The new computing curriculum aims to make all Britain’s schoolchildren into computer coders, with a hands-on approach to coding as… Read more
From September 2014, the new school curriculum replaces ICT with the subject of Computing and will ensure that children from 5 years upwards will be taught how to design, write and develop their own computer programs and how to store and retrieve data. Coding will be taught to 11-14 year olds and pupils will learn not just how a computer works, but how to make it work for them.
Like any language, the younger you are when you start to learn, the easier it is to absorb and the best coders all started when they were children. Many in the technology sector believe a revolution in teaching computer programming to children is essential to ensure a generation of “digital natives” able to compete with the rest of the world. Many believe there will be other educational benefits too; rather like learning an instrument or a language, it could help children think logically and creatively.
Back in September 2014, the BBC announced a new wide range of content to be made available across Bitesize, CBBC and CBeebies to support teachers as they get to grips with this new curriculum. Content will include television programmes, resources and games, all carefully designed to appeal to children. This will form an early part of the BBC’s Make It Digital initiative.
The Doctor and the Dalek is a new game on CBBC in which the Doctor is thrown into a dangerous quest with his greatest enemy in a new, stand-alone story. A range of puzzles are featured throughout the game, where players must take control of the Dalek and program it to ‘power up’ its ability to perform a range of tasks, such as flying. The game has been specially designed to inspire children to get creative with coding, digital technology and programming. The BBC say “The puzzles are linked to the new computing curriculum and are designed to allow children across the UK to pick up core programming principles as they play. Several key stage 2 and 3 curriculum points – such as combining instructions to accomplish a given goal, using variables to alter behaviour, repetition and loops, and logical reasoning – are seamlessly integrated into the gameplay”.
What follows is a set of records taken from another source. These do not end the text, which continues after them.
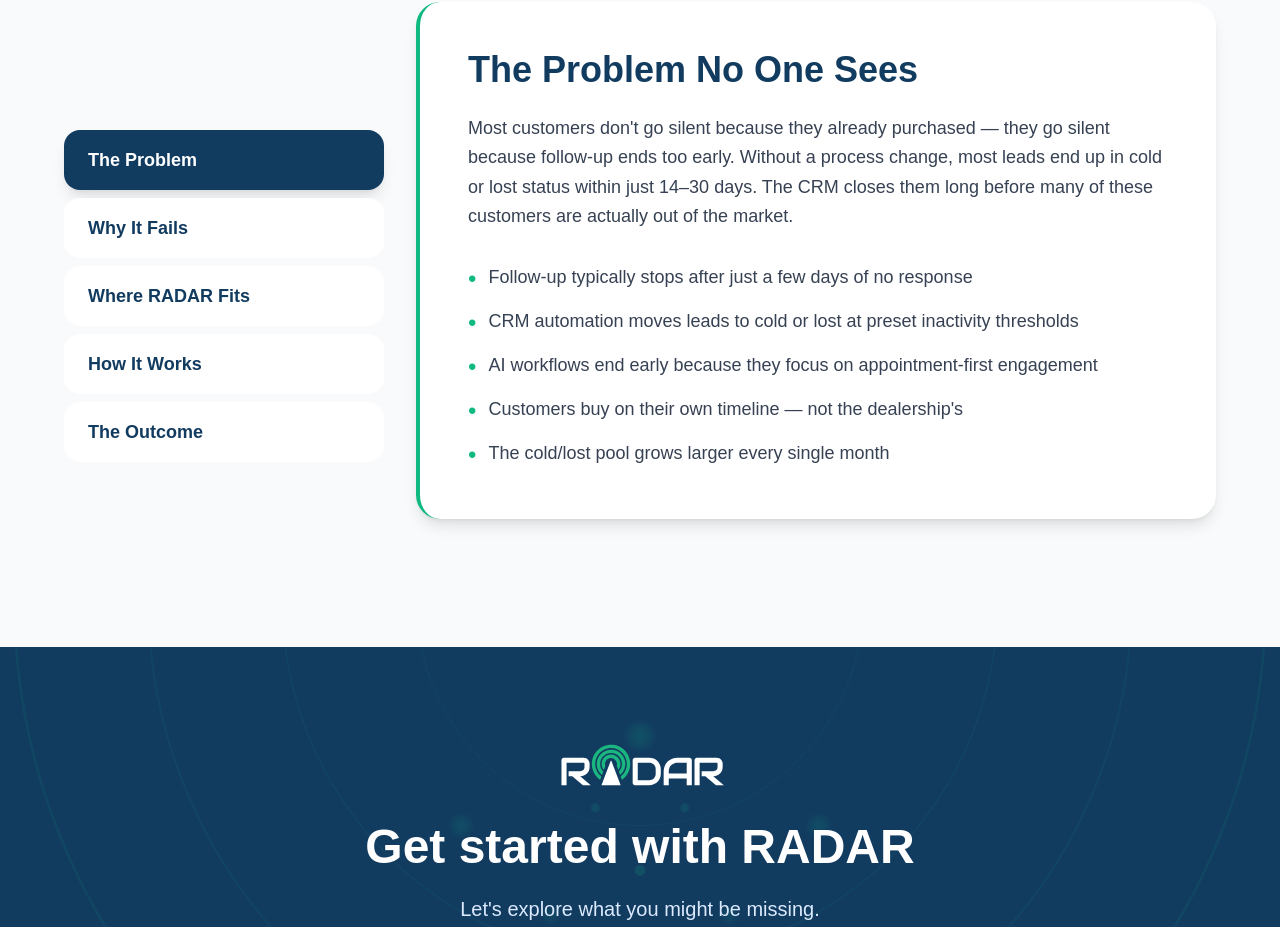
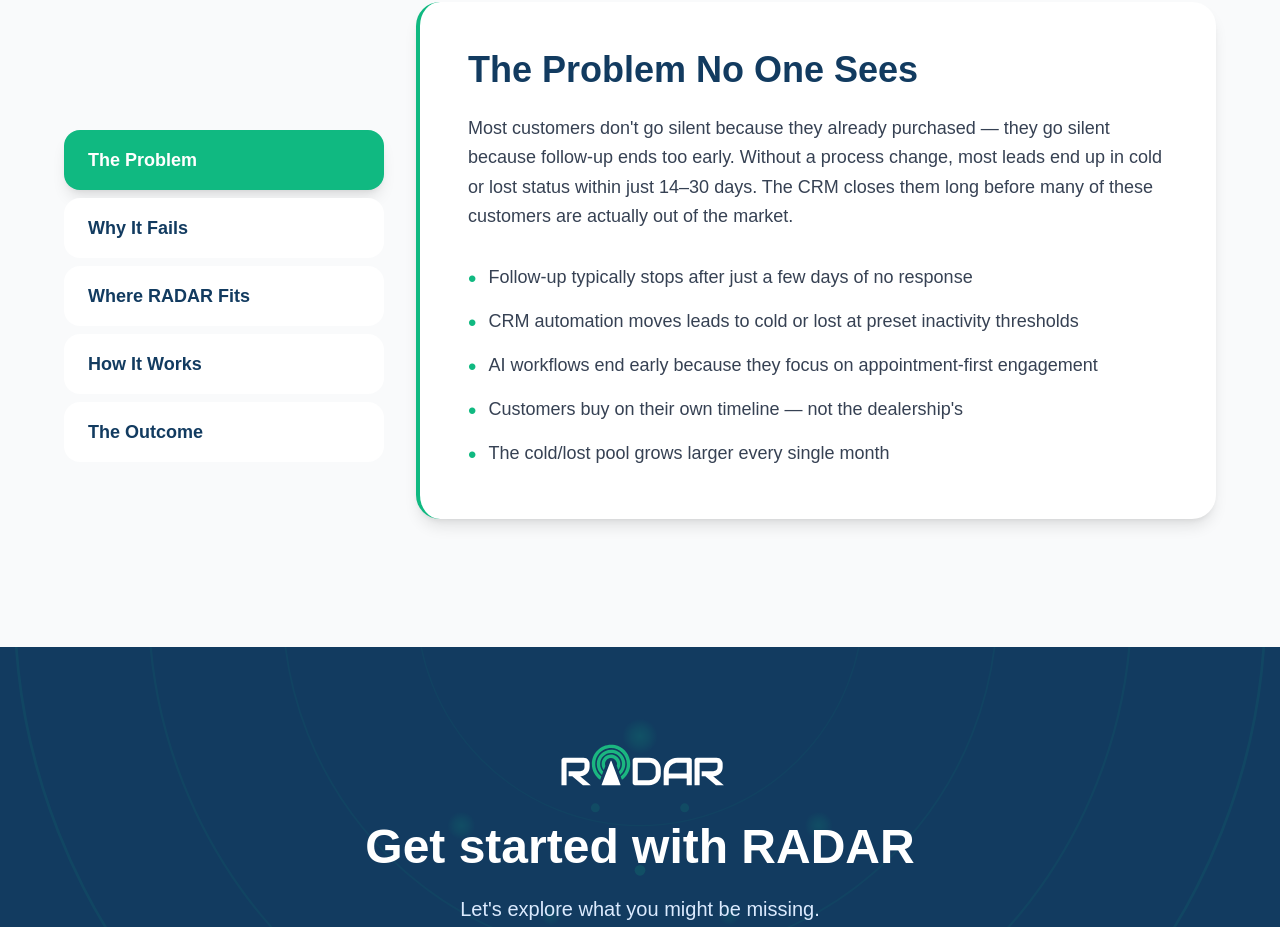
Before and after one commit to markwarddesign/dealertransparency, a Next.js app: page /radar in a window 1280 px wide. Shown: the part 892-1819 px from the top of the page. Built offline with nearby package versions, Linux system fonts and the light colour scheme.

Commit message:
Update page.tsx

```diff
--- a/src/app/radar/page.tsx
+++ b/src/app/radar/page.tsx
@@ -132,7 +132,7 @@
                   onClick={() => toggleAccordion(tab.id)}
                   className="w-full flex items-center justify-between p-6 text-left transition-colors"
                   style={{
-                    backgroundColor: openAccordion === tab.id ? '#123b60' : 'white'
+                    backgroundColor: openAccordion === tab.id ? '#10B981' : 'white'
                   }}
                 >
                   <span
@@ -320,7 +320,7 @@
                         : 'bg-white hover:shadow-md'
                     }`}
                     style={{
-                      backgroundColor: activeTab === tab.id ? '#123b60' : undefined,
+                      backgroundColor: activeTab === tab.id ? '#10B981' : undefined,
                       color: activeTab === tab.id ? 'white' : '#123b60',
                     }}
                   >
```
The game is available on CBBC and resources to accompany the game will be available from BBC Learning at bbc.co.uk/schoolscomputing
There are also a number of programmes which can be used as resource material to support the curriculum:
Technobabble, CBBC, available through www.bbc.co.uk/cbbc features future tech and ‘all the latest from the world of apps,gaming and all thingsdigital”. It also aims to encourage children to expand their computer skills and knowledge, and features imput from well known You Tube video bloggers.
Appsolute Genius, Tuesdays CBBC, and available through www.cbbc.uk presented by children’s favourites, Dick and Dom, this series takes a look at geniuses whose “ideas, creations and discoveries have shaped the world of coding, computer programming and gaming. There will also be an exclusive competition for viewers to design their own app. The winning entry will be released nationwide.
Nina and the Neurons Go Digital CBeebies, available on www.bbc.co.uk/cbeebies, a series for younger viewers looking at how technological innovations, apps and games might affect their lives in the future.
Finally, as mentioned in previous posts, mathematics and logic also feature heavily in episodes of The Simpsons (Channel 4) and clips from certain episodes could be used to inspire interest.